● **Task description**:
Provide the number of lines in the material below that include the word "candidates", without any accompanying text.

● **Dataset records**:
· · · · ·

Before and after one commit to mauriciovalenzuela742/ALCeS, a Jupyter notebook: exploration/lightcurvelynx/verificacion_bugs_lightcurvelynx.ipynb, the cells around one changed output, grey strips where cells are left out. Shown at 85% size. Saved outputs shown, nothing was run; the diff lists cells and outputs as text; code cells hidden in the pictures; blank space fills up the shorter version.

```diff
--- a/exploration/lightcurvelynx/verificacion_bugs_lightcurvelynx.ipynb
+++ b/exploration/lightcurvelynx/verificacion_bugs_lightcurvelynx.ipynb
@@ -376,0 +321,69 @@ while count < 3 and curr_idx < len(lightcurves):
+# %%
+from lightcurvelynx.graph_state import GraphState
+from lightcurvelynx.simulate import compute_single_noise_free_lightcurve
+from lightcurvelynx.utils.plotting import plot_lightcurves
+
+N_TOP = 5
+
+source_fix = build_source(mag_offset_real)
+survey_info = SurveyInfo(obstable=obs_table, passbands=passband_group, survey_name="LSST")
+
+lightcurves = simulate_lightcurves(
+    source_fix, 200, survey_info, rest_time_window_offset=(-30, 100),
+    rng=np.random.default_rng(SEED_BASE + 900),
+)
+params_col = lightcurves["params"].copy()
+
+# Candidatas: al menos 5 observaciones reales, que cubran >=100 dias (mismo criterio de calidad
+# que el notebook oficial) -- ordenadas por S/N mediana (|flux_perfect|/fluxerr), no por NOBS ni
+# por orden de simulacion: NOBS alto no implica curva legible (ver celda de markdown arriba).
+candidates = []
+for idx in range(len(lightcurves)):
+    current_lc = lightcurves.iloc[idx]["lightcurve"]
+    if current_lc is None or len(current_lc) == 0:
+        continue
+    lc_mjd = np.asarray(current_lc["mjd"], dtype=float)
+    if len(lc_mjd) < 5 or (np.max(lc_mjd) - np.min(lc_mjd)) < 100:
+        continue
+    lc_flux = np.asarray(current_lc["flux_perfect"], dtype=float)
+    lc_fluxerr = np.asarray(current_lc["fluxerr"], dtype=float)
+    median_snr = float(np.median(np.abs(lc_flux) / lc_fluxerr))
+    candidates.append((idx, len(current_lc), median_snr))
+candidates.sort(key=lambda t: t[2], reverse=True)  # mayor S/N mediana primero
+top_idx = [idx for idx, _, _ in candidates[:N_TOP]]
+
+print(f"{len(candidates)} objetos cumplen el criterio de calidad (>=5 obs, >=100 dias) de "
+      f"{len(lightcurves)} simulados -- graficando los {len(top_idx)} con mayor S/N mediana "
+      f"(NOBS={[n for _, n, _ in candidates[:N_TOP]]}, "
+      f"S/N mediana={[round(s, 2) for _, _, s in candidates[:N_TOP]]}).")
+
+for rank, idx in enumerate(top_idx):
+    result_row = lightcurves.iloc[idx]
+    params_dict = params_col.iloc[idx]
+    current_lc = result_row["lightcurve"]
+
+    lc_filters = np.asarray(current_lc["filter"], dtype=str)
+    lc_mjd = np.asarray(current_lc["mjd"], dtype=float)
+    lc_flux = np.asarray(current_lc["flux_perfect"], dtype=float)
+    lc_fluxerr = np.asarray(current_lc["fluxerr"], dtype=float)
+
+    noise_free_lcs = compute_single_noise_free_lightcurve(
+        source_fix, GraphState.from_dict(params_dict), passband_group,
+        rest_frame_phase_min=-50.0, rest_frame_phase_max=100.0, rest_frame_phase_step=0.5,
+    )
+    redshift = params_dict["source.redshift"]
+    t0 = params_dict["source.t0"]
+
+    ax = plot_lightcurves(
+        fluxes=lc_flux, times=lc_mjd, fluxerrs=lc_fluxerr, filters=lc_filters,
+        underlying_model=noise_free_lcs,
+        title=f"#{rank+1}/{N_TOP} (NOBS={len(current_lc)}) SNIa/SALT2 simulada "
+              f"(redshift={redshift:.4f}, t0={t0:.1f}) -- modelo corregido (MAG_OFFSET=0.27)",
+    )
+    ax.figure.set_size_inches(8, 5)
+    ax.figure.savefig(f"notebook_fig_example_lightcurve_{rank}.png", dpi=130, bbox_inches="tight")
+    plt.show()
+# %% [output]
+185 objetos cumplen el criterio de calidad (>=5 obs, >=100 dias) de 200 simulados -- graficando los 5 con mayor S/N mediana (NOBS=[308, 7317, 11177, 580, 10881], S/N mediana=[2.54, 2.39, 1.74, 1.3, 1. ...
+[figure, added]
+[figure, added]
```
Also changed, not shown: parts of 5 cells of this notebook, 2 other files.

· · · · ·

● **Result for this task**:
7